"This is a pattern and practice of brutality and terrorism by police officers in every department in Los Angeles and across this country," said Cliff Smith of the Coalition for Community Control Over the Police.

Local activists and family members of those killed quickly pointed to the fact that in none of the deadly cases was LAPD's Mental Evaluation Unit called to respond. Even L.A. Police Chief Michel Moore expressed concern that dispatchers had not notified the MEU.

But police union officials say the officers did nothing wrong and that the outcomes of the three cases would not have been different had mental health evaluators been summoned, since those evaluators are not allowed to interact with violent suspects until armed officers are able to secure the scene and make sure there are no threats.

"In all three incidents that we talked about today, nothing would have changed if an MEU unit was at the scene," said Detective Jamie McBride, the LAPPL Board Director. "In any of these incidents, they have to be rendered safe first before a mental evaluation unit can come up."

McBride says LAPD's policies and protocols are clear: It's Mental Evaluation Units and Systemwide Mental Assessment Response Teams, known as SMART, are classified as second responders.

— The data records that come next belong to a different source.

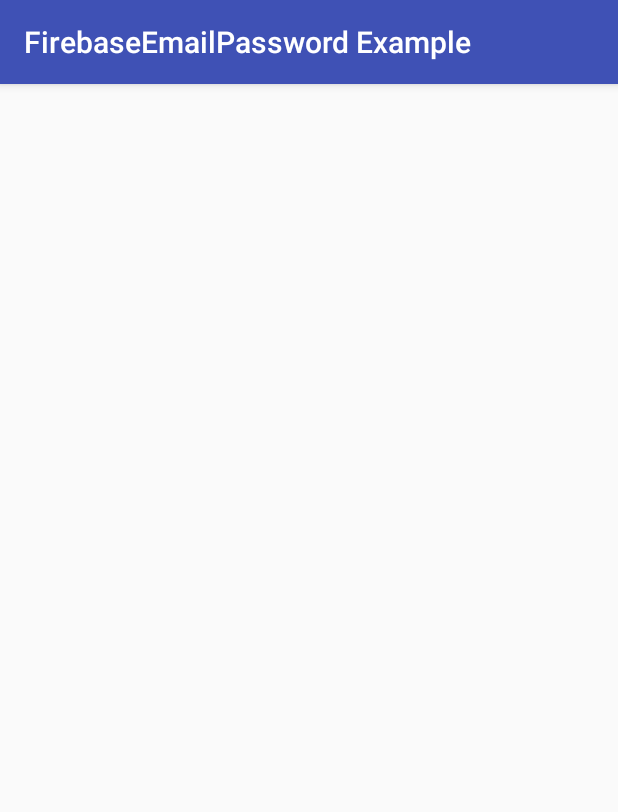
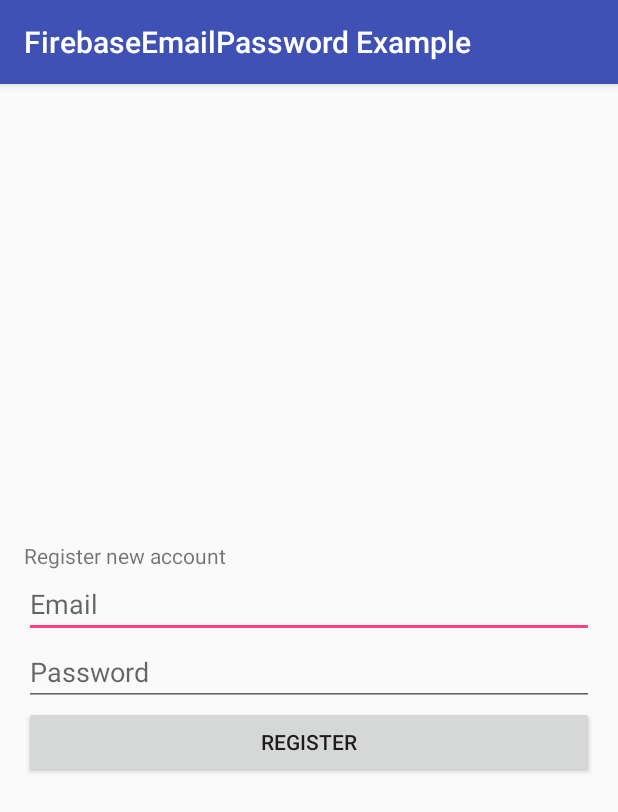
Before and after one commit to buildbro/FirebaseEmailPasswordExample, an Android app: the RegistrationActivity screen opened directly, with no data from a screen before it, on a phone screen of 412 x 824 dp. Shown: the top 812 px of the screen. Run offline under Robolectric (Android 15) with nearby library versions, the phone set to English and light mode, and no system bars.

Commit message:
Add essential UI elements EditText, Buttons, etc

```diff
--- a/app/src/main/AndroidManifest.xml
+++ b/app/src/main/AndroidManifest.xml
@@ -17,7 +17,8 @@
             </intent-filter>
         </activity>
         <activity android:name=".LoginActivity" />
-        <activity android:name=".RegistrationActivity"></activity>
+        <activity android:name=".RegistrationActivity" />
+        <activity android:name=".DashboardActivity"></activity>
     </application>
 
 </manifest>
--- a/app/src/main/res/layout/activity_registration.xml
+++ b/app/src/main/res/layout/activity_registration.xml
@@ -1,9 +1,42 @@
 <?xml version="1.0" encoding="utf-8"?>
-<android.support.constraint.ConstraintLayout xmlns:android="http://schemas.android.com/apk/res/android"
+<LinearLayout xmlns:android="http://schemas.android.com/apk/res/android"
     xmlns:app="http://schemas.android.com/apk/res-auto"
     xmlns:tools="http://schemas.android.com/tools"
     android:layout_width="match_parent"
     android:layout_height="match_parent"
+    android:gravity="center_vertical"
+    android:orientation="vertical"
+    android:padding="16dp"
     tools:context=".RegistrationActivity">
 
-</android.support.constraint.ConstraintLayout>
+    <TextView
+        android:layout_width="wrap_content"
+        android:layout_height="wrap_content"
+        android:text="Register new account" />
+
+    <EditText
+        android:id="@+id/email"
+        android:layout_width="match_parent"
+        android:layout_height="wrap_content"
+        android:hint="Email" />
+
+    <EditText
+        android:id="@+id/password"
+        android:layout_width="match_parent"
+        android:layout_height="wrap_content"
+        android:hint="Password"
+        android:inputType="textPassword" />
+
+    <Button
+        android:id="@+id/register"
+        android:layout_width="match_parent"
+        android:layout_height="wrap_content"
+        android:text="Register" />
+
+    <ProgressBar
+        android:id="@+id/progressBar"
+        android:layout_width="wrap_content"
+        android:layout_height="wrap_content"
+        android:visibility="gone" />
+
+</LinearLayout>
```
Also changed, not shown: app/src/main/java/com/example/firebaseemailpasswordexample/DashboardActivity.java (added, +13 -0 lines), app/src/main/java/com/example/firebaseemailpasswordexample/MainActivity.java (+26 -0 lines), app/src/main/res/layout/activity_dashboard.xml (added, +14 -0 lines), app/src/main/res/layout/activity_login.xml (+33 -2 lines), app/src/main/res/layout/activity_main.xml (+12 -9 lines).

The union sent a five-page letter to L.A. City Council members and Mayor Karen Bass spelling out the police policies and procedures regarding it's Mental Evaluation Units that the city approved, and pointing out the lack of MEU resources, which the union says is fluctuated between four to eight each day shift.

Eyewitness News has found those teams are only able to respond to about a third of their calls.

"These are four to six units, four to eight units, that are deployed a day depending on the time of day for the entire city of Los Angeles," McBride said.